▶ _The problem_:
Starting at the line that contains "existing macros and", restate every line word for word through the end of the entries.

[Revision comparison data]
-*-*-
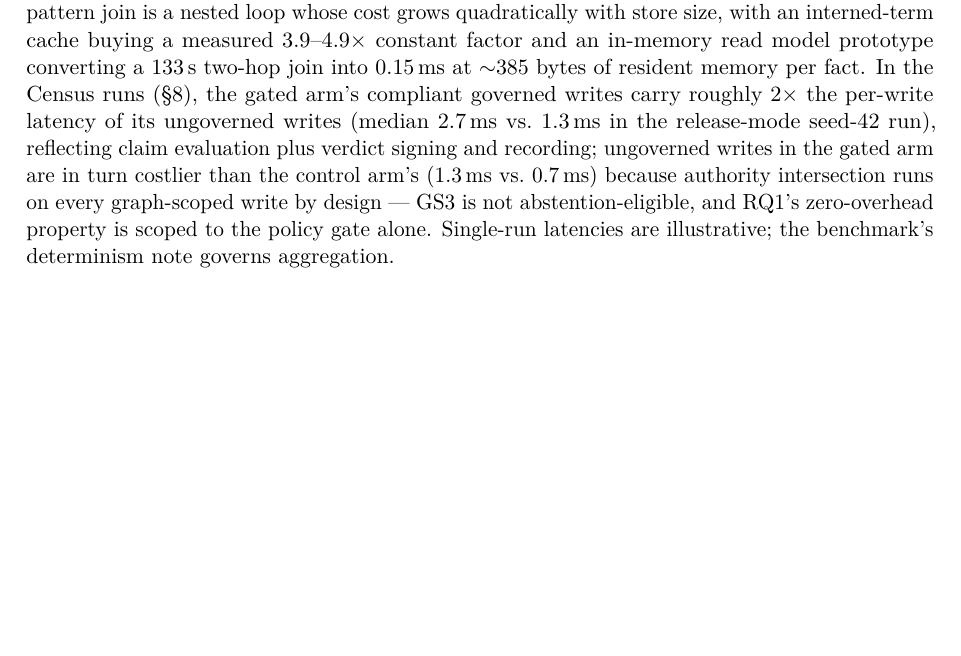
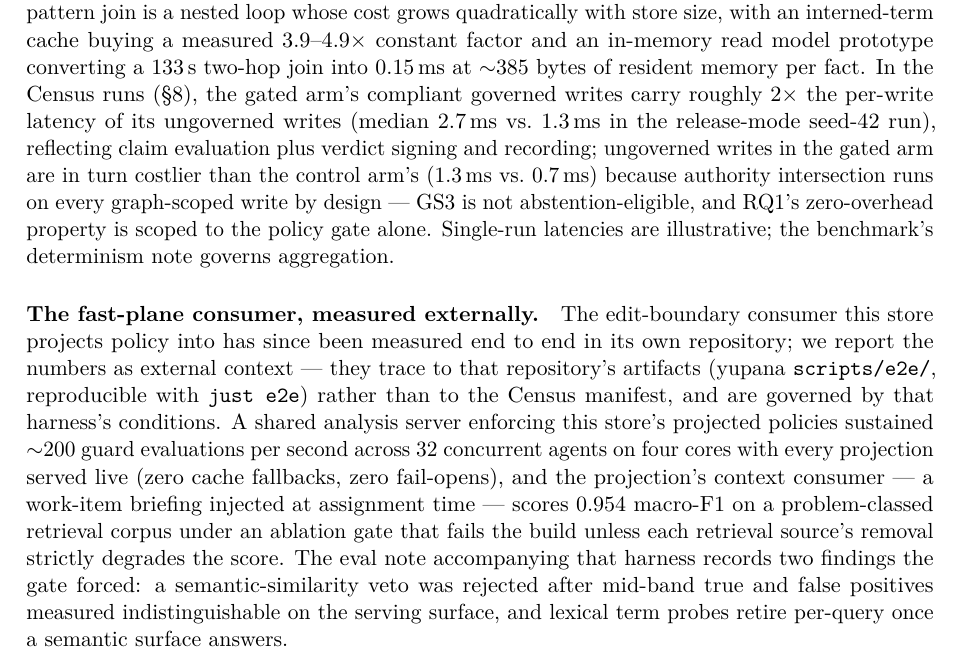
Before and after one commit to scbrown/quipu, a LaTeX paper (docs/paper/main.tex, which reads docs/paper/sections/06-implementation.tex): part of page 7 of 15, cut so that both start at the same text, the shorter picture padded with empty space. Compiled offline with pdfLaTeX.

Commit message:
docs(paper): external measurement of the fast-plane consumer (§6)
One paragraph at the end of the engineering characterization: the
projected-policy consumer measured end to end in yupana — ~200 guard
evaluations/s across 32 agents with all projections live, and the
assignment-time briefing at 0.954 macro-F1 under the ablation gate —
with provenance stated (traces to yupana scripts/e2e, not the census
manifest). No LaTeX builder in this environment; the paragraph uses only
existing macros and balanced braces were verified.

Co-Authored-By: Claude Fable 5 <noreply@anthropic.com>
Claude-Session: https://claude.ai/code/session_016TEGrD3EP6vtdSygRk9TXE

```diff
--- a/docs/paper/sections/06-implementation.tex
+++ b/docs/paper/sections/06-implementation.tex
@@ -39,3 +39,22 @@ runs on every graph-scoped write by design --- GS3 is not
 abstention-eligible, and RQ1's zero-overhead property is scoped to the
 policy gate alone. Single-run latencies are illustrative; the
 benchmark's determinism note governs aggregation.
+
+\paragraph{The fast-plane consumer, measured externally.}
+The edit-boundary consumer this store projects policy into has since
+been measured end to end in its own repository; we report the numbers
+as external context --- they trace to that repository's artifacts
+(yupana \texttt{scripts/e2e/}, reproducible with \texttt{just e2e})
+rather than to the \census manifest, and are governed by that
+harness's conditions. A shared analysis server enforcing this store's
+projected policies sustained $\sim$200 guard evaluations per second
+across 32 concurrent agents on four cores with every projection served
+live (zero cache fallbacks, zero fail-opens), and the projection's
+context consumer --- a work-item briefing injected at assignment time
+--- scores 0.954 macro-F1 on a problem-classed retrieval corpus under
+an ablation gate that fails the build unless each retrieval source's
+removal strictly degrades the score. The eval note accompanying that
+harness records two findings the gate forced: a semantic-similarity
+veto was rejected after mid-band true and false positives measured
+indistinguishable on the serving surface, and lexical term probes
+retire per-query once a semantic surface answers.
```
-*-*-
▶ _Task solution_:
existing macros and balanced braces were verified.

Co-Authored-By: Claude Fable 5 <noreply@anthropic.com>
Claude-Session: https://claude.ai/code/session_016TEGrD3EP6vtdSygRk9TXE

```diff
--- a/docs/paper/sections/06-implementation.tex
+++ b/docs/paper/sections/06-implementation.tex
@@ -39,3 +39,22 @@ runs on every graph-scoped write by design --- GS3 is not
 abstention-eligible, and RQ1's zero-overhead property is scoped to the
 policy gate alone. Single-run latencies are illustrative; the
 benchmark's determinism note governs aggregation.
+
+\paragraph{The fast-plane consumer, measured externally.}
+The edit-boundary consumer this store projects policy into has since
+been measured end to end in its own repository; we report the numbers
+as external context --- they trace to that repository's artifacts
+(yupana \texttt{scripts/e2e/}, reproducible with \texttt{just e2e})
+rather than to the \census manifest, and are governed by that
+harness's conditions. A shared analysis server enforcing this store's
+projected policies sustained $\sim$200 guard evaluations per second
+across 32 concurrent agents on four cores with every projection served
+live (zero cache fallbacks, zero fail-opens), and the projection's
+context consumer --- a work-item briefing injected at assignment time
+--- scores 0.954 macro-F1 on a problem-classed retrieval corpus under
+an ablation gate that fails the build unless each retrieval source's
+removal strictly degrades the score. The eval note accompanying that
+harness records two findings the gate forced: a semantic-similarity
+veto was rejected after mid-band true and false positives measured
+indistinguishable on the serving surface, and lexical term probes
+retire per-query once a semantic surface answers.
```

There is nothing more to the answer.